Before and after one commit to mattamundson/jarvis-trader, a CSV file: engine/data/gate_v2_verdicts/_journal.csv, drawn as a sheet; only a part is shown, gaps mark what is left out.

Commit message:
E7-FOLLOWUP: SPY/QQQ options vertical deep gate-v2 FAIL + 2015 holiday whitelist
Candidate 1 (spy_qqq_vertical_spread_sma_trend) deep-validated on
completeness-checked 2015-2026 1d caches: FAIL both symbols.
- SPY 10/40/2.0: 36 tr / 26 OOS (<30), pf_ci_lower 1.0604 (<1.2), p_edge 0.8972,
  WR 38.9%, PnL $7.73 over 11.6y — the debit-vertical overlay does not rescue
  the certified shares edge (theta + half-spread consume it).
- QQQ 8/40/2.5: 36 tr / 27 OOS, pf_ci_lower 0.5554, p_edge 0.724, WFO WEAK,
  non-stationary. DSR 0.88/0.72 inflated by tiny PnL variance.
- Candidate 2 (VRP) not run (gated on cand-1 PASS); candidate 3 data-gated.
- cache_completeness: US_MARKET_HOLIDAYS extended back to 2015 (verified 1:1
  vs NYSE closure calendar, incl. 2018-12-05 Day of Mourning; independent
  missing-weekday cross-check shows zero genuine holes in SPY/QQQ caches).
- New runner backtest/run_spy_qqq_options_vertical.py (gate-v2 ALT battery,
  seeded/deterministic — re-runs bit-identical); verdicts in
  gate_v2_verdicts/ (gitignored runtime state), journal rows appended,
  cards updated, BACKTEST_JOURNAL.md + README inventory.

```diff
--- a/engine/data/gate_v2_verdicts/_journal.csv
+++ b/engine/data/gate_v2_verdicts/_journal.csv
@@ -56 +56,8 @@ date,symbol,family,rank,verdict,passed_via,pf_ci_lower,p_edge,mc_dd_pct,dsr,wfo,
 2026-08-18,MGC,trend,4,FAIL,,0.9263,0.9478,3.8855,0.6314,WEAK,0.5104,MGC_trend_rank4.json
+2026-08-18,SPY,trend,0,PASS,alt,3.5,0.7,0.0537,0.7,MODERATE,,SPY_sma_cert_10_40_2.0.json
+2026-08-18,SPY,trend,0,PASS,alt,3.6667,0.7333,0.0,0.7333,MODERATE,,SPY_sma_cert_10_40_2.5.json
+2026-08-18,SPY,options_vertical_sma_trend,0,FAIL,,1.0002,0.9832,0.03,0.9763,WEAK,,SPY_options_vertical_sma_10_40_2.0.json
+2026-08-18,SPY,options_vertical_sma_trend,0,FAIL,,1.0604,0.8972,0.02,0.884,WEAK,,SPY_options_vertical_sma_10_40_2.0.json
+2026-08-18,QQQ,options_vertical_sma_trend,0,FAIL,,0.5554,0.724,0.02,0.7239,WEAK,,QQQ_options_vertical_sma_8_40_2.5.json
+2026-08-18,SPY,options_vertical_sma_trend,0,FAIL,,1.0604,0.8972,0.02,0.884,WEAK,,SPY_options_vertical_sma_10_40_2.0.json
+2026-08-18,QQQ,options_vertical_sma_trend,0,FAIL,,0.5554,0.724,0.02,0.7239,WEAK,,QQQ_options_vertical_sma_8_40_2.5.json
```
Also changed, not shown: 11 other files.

- - - - -

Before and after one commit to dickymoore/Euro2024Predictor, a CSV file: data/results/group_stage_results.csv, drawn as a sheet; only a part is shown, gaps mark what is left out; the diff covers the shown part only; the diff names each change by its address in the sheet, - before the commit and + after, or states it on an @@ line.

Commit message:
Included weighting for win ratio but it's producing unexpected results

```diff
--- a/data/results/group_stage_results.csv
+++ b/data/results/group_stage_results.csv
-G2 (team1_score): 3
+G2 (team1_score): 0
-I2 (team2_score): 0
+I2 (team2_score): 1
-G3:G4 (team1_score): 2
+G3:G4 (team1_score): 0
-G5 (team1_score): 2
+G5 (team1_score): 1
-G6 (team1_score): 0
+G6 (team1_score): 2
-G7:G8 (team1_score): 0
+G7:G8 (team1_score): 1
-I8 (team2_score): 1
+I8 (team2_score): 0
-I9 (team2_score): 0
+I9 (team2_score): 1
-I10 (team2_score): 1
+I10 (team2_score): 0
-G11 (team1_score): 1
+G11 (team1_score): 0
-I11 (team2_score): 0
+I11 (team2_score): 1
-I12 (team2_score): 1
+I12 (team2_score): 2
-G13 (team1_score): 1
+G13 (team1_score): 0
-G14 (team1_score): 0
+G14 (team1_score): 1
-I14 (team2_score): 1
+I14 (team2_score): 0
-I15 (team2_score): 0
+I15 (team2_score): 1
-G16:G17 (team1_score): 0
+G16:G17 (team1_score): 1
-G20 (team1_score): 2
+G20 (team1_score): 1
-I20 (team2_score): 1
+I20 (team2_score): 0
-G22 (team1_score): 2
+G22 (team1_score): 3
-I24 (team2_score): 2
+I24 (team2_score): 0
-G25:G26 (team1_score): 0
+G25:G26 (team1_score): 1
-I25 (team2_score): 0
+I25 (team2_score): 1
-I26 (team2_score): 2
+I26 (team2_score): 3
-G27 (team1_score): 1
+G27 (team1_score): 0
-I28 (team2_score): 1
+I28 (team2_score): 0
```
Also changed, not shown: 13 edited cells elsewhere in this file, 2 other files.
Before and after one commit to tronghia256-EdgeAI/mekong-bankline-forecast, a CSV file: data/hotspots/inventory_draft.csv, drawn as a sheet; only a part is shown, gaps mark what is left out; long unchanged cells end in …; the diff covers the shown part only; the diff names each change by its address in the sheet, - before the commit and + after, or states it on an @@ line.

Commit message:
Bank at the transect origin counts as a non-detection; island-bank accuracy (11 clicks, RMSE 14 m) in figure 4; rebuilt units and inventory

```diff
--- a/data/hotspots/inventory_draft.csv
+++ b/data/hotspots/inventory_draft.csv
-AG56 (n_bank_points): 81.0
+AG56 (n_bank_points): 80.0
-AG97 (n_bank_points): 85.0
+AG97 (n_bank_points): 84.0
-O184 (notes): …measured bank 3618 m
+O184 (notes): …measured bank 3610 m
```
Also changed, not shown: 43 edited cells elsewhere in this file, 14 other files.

- - - - -

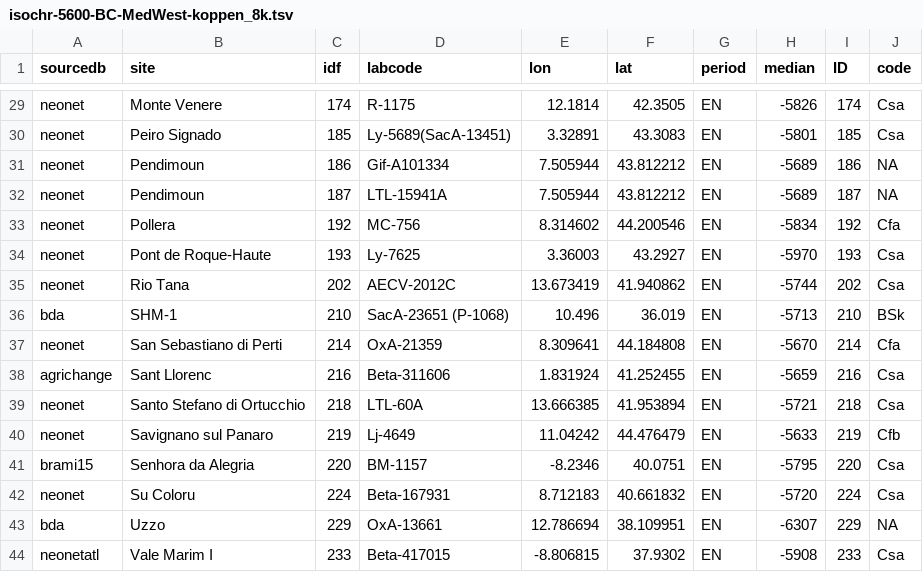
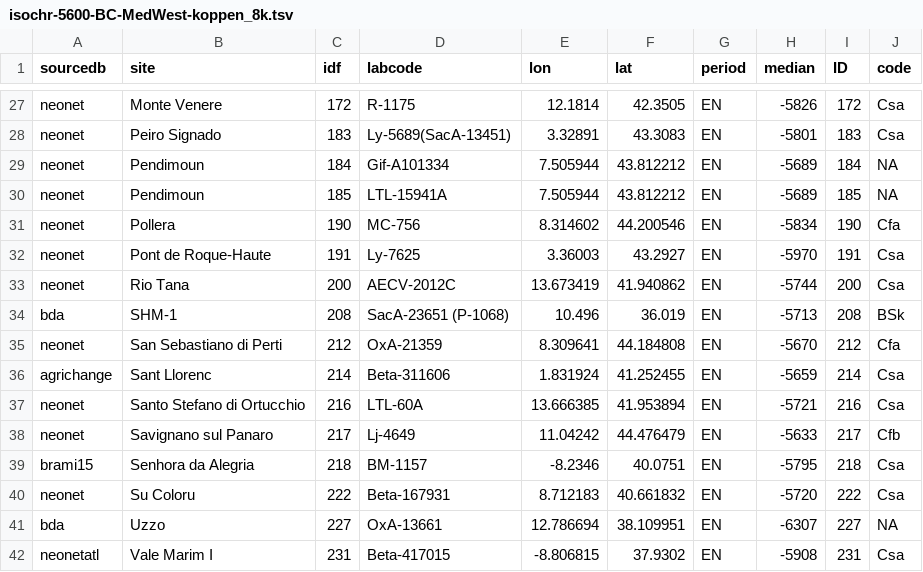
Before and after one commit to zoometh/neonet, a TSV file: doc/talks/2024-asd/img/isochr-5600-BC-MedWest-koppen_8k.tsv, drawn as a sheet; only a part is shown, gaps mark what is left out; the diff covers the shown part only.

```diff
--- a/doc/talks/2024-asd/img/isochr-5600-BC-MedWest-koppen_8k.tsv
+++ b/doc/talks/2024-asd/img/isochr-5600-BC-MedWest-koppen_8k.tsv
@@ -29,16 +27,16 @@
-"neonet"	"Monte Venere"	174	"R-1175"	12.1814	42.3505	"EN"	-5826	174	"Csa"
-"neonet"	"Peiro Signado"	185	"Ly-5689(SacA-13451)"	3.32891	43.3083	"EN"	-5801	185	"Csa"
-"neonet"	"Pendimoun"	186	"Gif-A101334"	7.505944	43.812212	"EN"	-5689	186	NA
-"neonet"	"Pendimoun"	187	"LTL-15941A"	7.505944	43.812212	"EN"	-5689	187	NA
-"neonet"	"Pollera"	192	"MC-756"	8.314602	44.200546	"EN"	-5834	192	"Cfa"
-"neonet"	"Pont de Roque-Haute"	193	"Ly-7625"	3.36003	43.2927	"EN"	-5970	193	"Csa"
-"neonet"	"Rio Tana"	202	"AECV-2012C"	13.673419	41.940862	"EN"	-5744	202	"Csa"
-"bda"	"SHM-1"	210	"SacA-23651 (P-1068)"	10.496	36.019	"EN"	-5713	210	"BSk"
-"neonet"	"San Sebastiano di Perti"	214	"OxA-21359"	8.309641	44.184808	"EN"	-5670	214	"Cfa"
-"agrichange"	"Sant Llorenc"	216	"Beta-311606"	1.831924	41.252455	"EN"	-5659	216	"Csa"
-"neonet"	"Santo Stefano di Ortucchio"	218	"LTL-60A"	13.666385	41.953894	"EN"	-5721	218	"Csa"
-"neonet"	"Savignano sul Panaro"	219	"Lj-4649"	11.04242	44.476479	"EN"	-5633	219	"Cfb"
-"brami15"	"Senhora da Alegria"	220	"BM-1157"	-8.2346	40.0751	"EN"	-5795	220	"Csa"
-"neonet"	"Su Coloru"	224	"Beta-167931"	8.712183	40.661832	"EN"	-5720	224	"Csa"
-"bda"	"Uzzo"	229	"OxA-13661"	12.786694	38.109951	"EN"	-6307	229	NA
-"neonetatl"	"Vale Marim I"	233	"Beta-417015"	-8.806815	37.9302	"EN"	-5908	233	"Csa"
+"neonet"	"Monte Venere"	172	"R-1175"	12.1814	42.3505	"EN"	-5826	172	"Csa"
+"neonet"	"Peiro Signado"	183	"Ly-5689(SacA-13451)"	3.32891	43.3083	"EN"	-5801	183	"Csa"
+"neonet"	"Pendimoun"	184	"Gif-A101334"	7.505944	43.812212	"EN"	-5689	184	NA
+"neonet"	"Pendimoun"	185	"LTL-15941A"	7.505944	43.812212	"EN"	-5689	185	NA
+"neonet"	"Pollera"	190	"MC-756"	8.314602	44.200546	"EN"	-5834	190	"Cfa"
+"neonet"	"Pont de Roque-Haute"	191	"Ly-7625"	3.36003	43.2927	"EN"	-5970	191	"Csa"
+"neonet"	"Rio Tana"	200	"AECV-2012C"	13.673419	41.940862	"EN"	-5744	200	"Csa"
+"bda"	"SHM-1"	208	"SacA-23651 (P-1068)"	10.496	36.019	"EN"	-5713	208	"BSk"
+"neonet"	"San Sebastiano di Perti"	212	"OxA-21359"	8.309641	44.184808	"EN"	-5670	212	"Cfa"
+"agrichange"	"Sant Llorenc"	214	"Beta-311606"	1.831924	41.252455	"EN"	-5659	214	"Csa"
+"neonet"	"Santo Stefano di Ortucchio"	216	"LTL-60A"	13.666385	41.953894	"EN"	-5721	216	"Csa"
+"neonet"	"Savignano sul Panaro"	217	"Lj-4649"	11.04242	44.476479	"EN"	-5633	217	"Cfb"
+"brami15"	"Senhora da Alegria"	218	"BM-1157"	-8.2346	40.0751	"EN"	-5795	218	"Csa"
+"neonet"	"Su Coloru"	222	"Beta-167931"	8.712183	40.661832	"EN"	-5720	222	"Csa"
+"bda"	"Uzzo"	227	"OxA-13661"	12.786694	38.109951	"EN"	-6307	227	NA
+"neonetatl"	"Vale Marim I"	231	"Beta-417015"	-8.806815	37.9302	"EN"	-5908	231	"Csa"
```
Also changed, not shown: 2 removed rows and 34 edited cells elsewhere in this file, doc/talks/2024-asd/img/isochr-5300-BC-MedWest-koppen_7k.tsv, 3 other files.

- - - - -

■ ACTIVITY
Would you copy each line of the records that contains "this"?

■ THE ANSWER
Also changed, not shown: 13 edited cells elsewhere in this file, 2 other files.
Also changed, not shown: 43 edited cells elsewhere in this file, 14 other files.
Also changed, not shown: 2 removed rows and 34 edited cells elsewhere in this file, doc/talks/2024-asd/img/isochr-5300-BC-MedWest-koppen_7k.tsv, 3 other files.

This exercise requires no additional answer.